**WHAT TO WORK ON**: Give the count of lines in the records below that contain "status", with no other words.

**Web document revisions**:

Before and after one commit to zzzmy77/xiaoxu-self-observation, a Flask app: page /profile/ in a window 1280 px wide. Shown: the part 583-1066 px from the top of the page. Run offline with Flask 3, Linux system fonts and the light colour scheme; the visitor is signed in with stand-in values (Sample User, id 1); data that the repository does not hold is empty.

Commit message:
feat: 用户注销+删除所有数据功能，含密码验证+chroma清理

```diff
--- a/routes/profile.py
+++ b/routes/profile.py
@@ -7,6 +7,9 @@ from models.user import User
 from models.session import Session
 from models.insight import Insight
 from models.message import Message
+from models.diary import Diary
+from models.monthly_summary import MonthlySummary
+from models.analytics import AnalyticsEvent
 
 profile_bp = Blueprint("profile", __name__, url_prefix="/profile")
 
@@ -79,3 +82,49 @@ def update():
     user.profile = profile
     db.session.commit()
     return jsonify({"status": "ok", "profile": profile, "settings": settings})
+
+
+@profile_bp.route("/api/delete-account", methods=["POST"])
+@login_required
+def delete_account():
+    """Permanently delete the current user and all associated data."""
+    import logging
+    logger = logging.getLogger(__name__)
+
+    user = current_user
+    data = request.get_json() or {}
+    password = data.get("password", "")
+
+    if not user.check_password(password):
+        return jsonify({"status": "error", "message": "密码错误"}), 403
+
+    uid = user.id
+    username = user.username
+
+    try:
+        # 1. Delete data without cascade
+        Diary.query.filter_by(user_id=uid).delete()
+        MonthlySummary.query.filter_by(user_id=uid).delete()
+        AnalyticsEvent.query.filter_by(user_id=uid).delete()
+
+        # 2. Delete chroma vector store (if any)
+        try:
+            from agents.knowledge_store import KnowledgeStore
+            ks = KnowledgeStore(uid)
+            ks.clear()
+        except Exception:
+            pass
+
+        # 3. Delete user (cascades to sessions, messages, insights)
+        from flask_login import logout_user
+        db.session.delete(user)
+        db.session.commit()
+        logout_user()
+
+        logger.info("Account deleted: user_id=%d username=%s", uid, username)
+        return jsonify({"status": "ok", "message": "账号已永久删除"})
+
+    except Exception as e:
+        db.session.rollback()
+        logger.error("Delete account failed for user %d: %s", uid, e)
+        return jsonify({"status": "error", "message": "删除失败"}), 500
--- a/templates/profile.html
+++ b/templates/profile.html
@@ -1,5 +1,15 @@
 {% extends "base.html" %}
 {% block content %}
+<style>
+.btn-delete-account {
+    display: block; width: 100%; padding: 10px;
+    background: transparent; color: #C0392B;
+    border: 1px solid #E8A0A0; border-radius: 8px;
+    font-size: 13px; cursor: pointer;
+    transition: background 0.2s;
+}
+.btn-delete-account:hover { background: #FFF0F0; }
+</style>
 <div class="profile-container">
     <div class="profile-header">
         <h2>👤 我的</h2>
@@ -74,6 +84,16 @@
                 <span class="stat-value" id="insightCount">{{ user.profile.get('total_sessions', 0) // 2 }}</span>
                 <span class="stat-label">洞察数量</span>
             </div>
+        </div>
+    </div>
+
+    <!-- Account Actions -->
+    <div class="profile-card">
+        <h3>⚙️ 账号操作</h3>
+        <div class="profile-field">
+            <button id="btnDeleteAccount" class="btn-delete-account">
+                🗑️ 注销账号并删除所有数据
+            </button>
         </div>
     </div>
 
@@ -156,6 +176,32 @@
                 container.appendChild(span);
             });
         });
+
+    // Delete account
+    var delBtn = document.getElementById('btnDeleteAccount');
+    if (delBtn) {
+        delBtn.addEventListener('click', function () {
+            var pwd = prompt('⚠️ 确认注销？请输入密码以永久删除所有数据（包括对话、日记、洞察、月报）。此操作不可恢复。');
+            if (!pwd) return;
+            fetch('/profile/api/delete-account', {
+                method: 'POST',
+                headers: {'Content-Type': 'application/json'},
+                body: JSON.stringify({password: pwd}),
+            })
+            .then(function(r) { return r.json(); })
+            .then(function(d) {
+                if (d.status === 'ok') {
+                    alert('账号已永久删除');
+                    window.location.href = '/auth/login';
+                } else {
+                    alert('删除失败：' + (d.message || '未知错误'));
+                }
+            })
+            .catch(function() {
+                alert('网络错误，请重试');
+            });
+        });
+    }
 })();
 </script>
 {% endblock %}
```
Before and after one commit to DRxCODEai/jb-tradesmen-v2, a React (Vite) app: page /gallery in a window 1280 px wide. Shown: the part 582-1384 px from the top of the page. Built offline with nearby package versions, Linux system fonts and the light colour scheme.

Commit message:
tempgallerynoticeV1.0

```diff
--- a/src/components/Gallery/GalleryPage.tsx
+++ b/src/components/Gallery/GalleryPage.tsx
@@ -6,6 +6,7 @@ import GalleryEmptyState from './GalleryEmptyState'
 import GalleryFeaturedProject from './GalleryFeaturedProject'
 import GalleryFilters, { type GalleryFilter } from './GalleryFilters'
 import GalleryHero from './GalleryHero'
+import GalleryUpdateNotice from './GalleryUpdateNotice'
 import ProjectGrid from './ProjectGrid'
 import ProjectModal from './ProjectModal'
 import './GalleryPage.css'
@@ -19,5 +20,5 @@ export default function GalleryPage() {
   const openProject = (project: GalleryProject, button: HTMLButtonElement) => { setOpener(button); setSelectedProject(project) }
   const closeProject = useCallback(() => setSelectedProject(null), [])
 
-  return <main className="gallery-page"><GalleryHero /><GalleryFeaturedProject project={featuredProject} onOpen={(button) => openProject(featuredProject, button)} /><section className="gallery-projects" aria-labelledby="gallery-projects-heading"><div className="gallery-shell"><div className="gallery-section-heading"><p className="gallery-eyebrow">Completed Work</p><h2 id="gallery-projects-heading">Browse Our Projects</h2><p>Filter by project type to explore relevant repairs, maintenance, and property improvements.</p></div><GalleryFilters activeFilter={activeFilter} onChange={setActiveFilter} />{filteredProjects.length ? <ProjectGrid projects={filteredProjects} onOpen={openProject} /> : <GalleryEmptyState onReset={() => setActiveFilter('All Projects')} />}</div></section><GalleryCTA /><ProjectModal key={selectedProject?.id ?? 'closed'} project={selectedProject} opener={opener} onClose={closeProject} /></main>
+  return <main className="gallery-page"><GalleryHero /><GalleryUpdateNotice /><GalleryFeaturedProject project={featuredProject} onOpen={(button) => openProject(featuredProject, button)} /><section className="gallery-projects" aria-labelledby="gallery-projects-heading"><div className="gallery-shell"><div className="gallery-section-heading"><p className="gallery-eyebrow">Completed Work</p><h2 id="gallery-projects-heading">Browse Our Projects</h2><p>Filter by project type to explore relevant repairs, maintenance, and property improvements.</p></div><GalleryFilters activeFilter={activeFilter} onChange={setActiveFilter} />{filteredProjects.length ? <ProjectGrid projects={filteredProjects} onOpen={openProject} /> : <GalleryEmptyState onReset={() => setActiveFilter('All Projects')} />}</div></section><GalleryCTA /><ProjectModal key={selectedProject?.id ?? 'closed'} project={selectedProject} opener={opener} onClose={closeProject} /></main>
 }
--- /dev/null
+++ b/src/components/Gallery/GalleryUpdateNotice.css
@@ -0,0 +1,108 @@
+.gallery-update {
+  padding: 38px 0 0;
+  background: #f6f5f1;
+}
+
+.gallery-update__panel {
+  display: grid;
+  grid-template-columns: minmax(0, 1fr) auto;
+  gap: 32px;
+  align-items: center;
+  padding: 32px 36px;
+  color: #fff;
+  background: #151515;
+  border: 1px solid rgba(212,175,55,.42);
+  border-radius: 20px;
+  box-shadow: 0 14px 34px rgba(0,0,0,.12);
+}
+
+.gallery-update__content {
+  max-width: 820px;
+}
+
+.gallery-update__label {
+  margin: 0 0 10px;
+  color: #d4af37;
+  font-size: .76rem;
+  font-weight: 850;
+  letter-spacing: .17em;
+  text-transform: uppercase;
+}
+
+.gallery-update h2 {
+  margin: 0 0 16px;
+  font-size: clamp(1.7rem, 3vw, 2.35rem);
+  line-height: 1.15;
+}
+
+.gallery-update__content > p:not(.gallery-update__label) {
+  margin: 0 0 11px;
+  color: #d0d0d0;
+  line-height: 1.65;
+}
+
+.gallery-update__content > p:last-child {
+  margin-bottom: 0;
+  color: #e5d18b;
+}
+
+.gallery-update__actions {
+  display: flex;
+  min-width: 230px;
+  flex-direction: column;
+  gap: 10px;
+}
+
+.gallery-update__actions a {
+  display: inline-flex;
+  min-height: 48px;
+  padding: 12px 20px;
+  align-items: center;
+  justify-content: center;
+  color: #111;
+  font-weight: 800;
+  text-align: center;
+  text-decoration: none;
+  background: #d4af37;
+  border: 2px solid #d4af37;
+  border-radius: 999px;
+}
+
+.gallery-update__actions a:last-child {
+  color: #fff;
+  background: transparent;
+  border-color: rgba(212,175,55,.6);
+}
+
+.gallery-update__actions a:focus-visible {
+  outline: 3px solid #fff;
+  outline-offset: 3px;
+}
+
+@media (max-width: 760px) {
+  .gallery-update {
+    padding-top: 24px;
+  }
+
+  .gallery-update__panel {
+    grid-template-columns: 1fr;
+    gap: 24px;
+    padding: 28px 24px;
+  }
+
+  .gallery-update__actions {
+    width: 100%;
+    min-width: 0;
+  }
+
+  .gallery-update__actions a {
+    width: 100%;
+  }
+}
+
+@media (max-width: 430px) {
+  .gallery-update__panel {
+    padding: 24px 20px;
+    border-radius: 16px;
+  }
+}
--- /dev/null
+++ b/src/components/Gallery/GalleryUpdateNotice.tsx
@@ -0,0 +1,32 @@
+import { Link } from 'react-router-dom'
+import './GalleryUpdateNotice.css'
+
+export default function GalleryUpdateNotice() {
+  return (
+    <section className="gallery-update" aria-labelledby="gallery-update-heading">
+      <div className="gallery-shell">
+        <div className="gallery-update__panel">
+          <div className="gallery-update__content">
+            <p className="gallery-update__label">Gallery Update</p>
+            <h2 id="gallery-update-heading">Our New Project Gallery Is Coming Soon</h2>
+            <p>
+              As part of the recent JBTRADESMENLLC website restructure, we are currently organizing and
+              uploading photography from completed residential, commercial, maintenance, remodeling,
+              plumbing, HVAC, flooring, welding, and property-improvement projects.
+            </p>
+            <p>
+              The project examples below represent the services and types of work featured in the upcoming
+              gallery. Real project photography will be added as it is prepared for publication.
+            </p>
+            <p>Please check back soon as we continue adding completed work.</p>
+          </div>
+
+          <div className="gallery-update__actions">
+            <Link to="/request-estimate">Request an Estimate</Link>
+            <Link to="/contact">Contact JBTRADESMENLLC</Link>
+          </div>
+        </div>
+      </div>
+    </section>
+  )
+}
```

**THE ANSWER**: 5